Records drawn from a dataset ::
* * * *

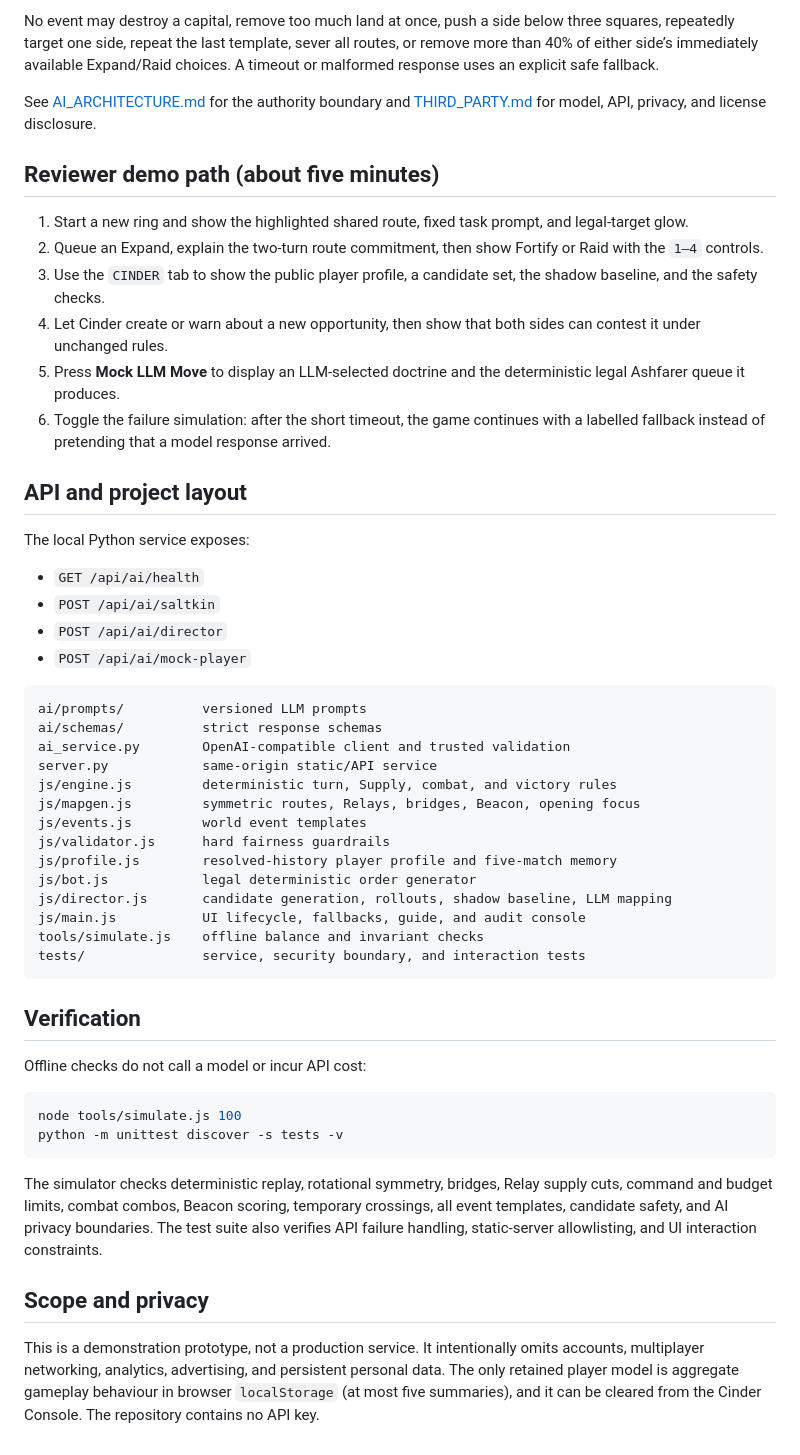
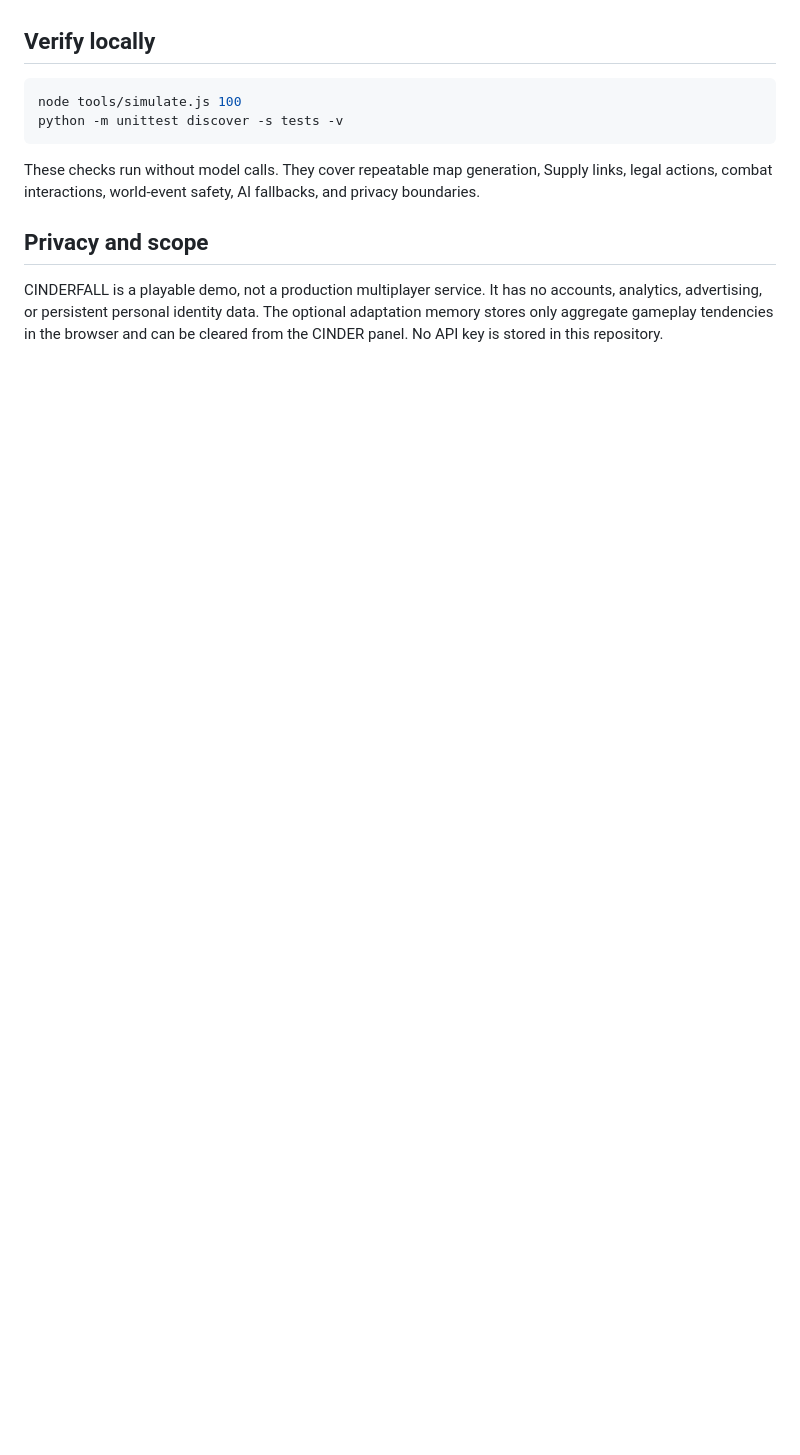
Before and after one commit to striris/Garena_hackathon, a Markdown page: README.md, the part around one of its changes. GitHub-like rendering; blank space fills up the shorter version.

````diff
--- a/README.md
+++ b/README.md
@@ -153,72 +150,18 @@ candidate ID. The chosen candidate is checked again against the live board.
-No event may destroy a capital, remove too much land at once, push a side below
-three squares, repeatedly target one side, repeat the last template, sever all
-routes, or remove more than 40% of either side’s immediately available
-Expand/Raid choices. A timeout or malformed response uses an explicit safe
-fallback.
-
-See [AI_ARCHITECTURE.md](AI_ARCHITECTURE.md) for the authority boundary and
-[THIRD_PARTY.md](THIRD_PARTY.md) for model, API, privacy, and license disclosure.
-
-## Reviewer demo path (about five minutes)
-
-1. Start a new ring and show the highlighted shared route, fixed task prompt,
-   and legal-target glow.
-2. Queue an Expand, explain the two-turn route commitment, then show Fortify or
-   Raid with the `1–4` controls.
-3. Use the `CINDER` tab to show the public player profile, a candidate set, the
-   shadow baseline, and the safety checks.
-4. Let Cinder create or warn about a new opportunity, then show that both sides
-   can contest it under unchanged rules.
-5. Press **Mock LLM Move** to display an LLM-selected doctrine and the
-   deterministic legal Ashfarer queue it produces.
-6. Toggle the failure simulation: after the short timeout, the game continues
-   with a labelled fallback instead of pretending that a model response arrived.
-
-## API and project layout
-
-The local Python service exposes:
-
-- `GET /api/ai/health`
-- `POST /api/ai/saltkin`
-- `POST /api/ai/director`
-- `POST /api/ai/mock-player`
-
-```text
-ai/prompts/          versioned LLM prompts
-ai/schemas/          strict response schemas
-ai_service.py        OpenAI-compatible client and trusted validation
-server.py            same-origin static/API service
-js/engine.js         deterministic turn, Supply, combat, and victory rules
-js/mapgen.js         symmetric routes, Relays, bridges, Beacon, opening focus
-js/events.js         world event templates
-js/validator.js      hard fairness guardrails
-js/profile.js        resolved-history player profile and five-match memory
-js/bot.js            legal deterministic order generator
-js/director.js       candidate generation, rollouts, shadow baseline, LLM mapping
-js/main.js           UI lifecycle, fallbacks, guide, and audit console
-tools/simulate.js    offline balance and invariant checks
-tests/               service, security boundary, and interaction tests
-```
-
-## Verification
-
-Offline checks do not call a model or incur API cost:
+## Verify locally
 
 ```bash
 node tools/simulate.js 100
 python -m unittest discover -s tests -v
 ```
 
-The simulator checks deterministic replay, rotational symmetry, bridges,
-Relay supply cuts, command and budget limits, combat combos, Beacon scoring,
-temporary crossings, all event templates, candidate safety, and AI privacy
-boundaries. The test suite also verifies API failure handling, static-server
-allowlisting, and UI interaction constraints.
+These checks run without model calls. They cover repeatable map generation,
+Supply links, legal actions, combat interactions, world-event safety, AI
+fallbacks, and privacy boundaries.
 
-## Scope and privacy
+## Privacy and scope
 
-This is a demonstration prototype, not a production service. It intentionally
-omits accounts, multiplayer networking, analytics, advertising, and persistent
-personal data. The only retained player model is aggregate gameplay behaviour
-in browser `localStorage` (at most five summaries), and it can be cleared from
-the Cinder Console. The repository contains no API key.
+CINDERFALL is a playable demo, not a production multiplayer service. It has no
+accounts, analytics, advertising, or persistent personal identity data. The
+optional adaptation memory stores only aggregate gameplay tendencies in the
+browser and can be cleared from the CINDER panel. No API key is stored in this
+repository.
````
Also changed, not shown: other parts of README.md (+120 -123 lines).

* * * *

WORK TASK ::
All of the entries above should be copied exactly, with the images left out.

PROBLEM SOLUTION ::
Before and after one commit to striris/Garena_hackathon, a Markdown page: README.md, the part around one of its changes. GitHub-like rendering; blank space fills up the shorter version.

````diff
--- a/README.md
+++ b/README.md
@@ -153,72 +150,18 @@ candidate ID. The chosen candidate is checked again against the live board.
-No event may destroy a capital, remove too much land at once, push a side below
-three squares, repeatedly target one side, repeat the last template, sever all
-routes, or remove more than 40% of either side’s immediately available
-Expand/Raid choices. A timeout or malformed response uses an explicit safe
-fallback.
-
-See [AI_ARCHITECTURE.md](AI_ARCHITECTURE.md) for the authority boundary and
-[THIRD_PARTY.md](THIRD_PARTY.md) for model, API, privacy, and license disclosure.
-
-## Reviewer demo path (about five minutes)
-
-1. Start a new ring and show the highlighted shared route, fixed task prompt,
-   and legal-target glow.
-2. Queue an Expand, explain the two-turn route commitment, then show Fortify or
-   Raid with the `1–4` controls.
-3. Use the `CINDER` tab to show the public player profile, a candidate set, the
-   shadow baseline, and the safety checks.
-4. Let Cinder create or warn about a new opportunity, then show that both sides
-   can contest it under unchanged rules.
-5. Press **Mock LLM Move** to display an LLM-selected doctrine and the
-   deterministic legal Ashfarer queue it produces.
-6. Toggle the failure simulation: after the short timeout, the game continues
-   with a labelled fallback instead of pretending that a model response arrived.
-
-## API and project layout
-
-The local Python service exposes:
-
-- `GET /api/ai/health`
-- `POST /api/ai/saltkin`
-- `POST /api/ai/director`
-- `POST /api/ai/mock-player`
-
-```text
-ai/prompts/          versioned LLM prompts
-ai/schemas/          strict response schemas
-ai_service.py        OpenAI-compatible client and trusted validation
-server.py            same-origin static/API service
-js/engine.js         deterministic turn, Supply, combat, and victory rules
-js/mapgen.js         symmetric routes, Relays, bridges, Beacon, opening focus
-js/events.js         world event templates
-js/validator.js      hard fairness guardrails
-js/profile.js        resolved-history player profile and five-match memory
-js/bot.js            legal deterministic order generator
-js/director.js       candidate generation, rollouts, shadow baseline, LLM mapping
-js/main.js           UI lifecycle, fallbacks, guide, and audit console
-tools/simulate.js    offline balance and invariant checks
-tests/               service, security boundary, and interaction tests
-```
-
-## Verification
-
-Offline checks do not call a model or incur API cost:
+## Verify locally
 
 ```bash
 node tools/simulate.js 100
 python -m unittest discover -s tests -v
 ```
 
-The simulator checks deterministic replay, rotational symmetry, bridges,
-Relay supply cuts, command and budget limits, combat combos, Beacon scoring,
-temporary crossings, all event templates, candidate safety, and AI privacy
-boundaries. The test suite also verifies API failure handling, static-server
-allowlisting, and UI interaction constraints.
+These checks run without model calls. They cover repeatable map generation,
+Supply links, legal actions, combat interactions, world-event safety, AI
+fallbacks, and privacy boundaries.
 
-## Scope and privacy
+## Privacy and scope
 
-This is a demonstration prototype, not a production service. It intentionally
-omits accounts, multiplayer networking, analytics, advertising, and persistent
-personal data. The only retained player model is aggregate gameplay behaviour
-in browser `localStorage` (at most five summaries), and it can be cleared from
-the Cinder Console. The repository contains no API key.
+CINDERFALL is a playable demo, not a production multiplayer service. It has no
+accounts, analytics, advertising, or persistent personal identity data. The
+optional adaptation memory stores only aggregate gameplay tendencies in the
+browser and can be cleared from the CINDER panel. No API key is stored in this
+repository.
````
Also changed, not shown: other parts of README.md (+120 -123 lines).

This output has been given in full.